In the entries below, find the string "none" and return each line holding it.

RECORD SET:
* * *

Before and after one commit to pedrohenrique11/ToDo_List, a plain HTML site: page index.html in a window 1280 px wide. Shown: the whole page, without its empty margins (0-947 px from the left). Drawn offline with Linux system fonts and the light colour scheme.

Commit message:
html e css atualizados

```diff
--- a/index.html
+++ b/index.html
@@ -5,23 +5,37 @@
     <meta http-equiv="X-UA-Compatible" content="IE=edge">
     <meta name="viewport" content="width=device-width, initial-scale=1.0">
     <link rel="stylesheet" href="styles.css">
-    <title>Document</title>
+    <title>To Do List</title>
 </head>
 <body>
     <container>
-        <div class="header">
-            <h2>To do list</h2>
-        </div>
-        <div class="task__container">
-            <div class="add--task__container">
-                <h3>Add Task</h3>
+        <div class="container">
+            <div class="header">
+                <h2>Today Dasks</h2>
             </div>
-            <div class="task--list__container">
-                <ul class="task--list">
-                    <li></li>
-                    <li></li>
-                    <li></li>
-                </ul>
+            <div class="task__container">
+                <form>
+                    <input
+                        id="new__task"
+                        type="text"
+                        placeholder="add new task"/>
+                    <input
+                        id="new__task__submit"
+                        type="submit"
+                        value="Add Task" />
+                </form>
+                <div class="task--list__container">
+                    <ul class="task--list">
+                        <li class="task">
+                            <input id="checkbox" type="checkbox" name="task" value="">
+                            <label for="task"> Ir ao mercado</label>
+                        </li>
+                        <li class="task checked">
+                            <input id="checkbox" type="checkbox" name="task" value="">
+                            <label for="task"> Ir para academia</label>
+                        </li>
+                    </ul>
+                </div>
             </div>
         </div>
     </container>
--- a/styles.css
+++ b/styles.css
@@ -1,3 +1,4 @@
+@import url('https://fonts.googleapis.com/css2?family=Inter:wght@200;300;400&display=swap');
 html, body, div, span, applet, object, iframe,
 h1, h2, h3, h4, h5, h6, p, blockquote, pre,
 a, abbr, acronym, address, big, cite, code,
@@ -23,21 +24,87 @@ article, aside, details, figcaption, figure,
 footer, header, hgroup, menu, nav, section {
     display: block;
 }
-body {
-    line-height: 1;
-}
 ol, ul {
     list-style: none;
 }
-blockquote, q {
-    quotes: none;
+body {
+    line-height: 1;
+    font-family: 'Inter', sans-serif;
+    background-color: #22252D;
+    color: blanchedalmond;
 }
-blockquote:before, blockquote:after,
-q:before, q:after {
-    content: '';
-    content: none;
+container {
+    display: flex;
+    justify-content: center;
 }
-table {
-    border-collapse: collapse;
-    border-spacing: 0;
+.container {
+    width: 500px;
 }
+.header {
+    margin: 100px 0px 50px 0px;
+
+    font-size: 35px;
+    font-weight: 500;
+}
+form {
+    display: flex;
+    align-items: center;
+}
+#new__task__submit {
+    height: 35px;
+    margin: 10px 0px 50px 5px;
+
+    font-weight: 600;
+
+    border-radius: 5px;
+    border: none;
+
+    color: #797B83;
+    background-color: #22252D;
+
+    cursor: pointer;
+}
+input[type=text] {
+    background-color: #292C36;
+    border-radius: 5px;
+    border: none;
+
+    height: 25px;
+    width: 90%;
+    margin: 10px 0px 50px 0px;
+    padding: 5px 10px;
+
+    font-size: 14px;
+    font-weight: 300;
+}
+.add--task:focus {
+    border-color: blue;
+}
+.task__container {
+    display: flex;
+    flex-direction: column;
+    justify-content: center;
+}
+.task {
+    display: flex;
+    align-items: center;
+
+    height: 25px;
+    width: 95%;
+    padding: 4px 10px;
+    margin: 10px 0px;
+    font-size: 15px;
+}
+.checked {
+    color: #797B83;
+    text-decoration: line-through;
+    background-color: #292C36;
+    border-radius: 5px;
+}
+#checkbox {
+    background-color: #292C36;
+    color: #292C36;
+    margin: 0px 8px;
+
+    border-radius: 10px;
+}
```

* * *

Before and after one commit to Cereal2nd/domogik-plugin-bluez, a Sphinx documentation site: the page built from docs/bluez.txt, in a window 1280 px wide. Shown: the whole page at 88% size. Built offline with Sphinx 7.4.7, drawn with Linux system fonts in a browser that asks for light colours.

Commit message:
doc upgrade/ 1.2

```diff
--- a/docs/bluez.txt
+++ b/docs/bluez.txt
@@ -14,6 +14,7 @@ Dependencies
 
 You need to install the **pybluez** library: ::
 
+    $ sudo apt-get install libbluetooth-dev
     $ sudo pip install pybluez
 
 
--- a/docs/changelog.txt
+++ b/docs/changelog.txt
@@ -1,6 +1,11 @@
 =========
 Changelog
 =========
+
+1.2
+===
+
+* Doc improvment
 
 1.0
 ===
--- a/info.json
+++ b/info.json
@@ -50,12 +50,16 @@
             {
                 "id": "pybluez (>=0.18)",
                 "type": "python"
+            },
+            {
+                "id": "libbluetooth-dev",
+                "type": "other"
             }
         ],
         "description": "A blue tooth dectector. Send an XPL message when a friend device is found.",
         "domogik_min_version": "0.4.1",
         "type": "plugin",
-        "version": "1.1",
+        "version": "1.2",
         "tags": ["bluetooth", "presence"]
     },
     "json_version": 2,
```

* * *

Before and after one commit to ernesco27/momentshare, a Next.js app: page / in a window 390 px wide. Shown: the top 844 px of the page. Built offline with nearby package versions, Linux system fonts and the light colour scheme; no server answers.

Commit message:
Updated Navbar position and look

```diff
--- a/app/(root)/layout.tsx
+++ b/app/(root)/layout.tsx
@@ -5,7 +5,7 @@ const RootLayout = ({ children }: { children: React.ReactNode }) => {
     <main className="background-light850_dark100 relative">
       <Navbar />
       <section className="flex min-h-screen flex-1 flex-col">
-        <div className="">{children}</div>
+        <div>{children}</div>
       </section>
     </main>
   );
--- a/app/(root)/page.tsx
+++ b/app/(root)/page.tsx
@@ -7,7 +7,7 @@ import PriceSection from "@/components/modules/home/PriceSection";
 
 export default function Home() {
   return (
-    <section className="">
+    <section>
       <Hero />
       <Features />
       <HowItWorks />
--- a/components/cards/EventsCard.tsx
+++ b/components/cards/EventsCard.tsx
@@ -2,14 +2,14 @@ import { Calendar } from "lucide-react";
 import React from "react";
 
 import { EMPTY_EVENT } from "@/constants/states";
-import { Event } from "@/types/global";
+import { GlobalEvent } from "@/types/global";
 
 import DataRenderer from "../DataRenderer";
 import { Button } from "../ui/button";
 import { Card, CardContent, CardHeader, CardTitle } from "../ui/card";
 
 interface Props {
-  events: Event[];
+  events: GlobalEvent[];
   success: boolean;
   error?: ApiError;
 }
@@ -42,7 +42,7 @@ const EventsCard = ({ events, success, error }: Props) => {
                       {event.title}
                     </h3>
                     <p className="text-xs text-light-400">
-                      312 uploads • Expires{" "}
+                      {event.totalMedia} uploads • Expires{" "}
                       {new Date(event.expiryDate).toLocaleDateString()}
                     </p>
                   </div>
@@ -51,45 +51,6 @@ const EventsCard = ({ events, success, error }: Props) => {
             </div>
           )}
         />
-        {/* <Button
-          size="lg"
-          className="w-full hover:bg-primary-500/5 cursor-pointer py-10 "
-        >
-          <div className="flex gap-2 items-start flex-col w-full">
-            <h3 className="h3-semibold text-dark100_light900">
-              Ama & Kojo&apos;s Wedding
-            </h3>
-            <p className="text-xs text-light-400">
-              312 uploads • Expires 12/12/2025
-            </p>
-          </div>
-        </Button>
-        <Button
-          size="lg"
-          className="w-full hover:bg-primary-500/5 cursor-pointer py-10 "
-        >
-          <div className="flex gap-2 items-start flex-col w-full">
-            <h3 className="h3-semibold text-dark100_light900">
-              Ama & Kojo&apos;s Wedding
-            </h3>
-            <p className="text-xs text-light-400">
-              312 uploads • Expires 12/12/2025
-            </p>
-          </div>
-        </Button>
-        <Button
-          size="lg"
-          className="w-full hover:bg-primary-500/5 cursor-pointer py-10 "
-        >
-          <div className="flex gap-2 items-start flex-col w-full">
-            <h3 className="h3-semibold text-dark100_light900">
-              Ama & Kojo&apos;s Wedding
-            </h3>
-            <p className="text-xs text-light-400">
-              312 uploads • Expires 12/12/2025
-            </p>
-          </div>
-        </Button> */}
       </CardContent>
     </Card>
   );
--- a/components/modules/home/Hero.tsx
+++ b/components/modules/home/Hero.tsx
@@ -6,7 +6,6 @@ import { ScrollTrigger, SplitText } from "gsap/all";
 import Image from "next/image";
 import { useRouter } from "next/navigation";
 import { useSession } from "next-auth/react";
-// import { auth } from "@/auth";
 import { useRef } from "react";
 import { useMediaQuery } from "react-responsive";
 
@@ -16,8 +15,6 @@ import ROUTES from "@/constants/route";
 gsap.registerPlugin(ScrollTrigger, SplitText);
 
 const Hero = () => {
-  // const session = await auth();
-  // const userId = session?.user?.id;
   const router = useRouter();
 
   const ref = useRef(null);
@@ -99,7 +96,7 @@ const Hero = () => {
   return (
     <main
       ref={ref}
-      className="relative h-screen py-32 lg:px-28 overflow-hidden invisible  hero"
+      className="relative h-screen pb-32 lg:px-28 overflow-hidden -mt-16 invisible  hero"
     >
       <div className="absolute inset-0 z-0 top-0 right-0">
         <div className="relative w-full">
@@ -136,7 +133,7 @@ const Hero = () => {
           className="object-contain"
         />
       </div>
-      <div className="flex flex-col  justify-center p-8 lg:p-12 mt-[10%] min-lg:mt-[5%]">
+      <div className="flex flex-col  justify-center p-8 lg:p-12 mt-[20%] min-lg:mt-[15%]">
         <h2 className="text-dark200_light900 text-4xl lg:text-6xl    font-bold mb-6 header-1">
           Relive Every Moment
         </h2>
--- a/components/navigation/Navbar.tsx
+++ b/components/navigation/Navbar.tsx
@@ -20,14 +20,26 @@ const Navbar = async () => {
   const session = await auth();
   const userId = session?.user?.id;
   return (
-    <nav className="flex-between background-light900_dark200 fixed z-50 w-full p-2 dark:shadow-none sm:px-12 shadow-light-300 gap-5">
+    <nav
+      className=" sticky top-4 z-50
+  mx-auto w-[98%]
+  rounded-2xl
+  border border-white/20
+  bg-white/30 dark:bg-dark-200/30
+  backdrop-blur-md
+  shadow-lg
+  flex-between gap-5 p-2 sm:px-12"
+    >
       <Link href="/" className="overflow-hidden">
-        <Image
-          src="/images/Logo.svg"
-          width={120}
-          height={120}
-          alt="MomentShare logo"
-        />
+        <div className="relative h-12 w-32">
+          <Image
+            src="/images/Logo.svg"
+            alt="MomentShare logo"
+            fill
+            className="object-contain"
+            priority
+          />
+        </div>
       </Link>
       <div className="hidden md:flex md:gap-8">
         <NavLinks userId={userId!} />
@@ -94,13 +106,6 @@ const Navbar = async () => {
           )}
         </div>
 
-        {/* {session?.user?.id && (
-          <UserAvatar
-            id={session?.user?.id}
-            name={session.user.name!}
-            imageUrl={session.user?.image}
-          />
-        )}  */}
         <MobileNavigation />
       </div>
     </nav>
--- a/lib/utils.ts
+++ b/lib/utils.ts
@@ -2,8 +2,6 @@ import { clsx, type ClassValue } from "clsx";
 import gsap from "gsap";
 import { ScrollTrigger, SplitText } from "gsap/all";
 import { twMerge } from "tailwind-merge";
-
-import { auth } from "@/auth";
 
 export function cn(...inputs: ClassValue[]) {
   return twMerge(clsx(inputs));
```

* * *

RESULT OF THE EXERCISE:
     list-style: none;
-    quotes: none;
-    content: none;
+    border: none;
+    border: none;
-    <nav className="flex-between background-light900_dark200 fixed z-50 w-full p-2 dark:shadow-none sm:px-12 shadow-light-300 gap-5">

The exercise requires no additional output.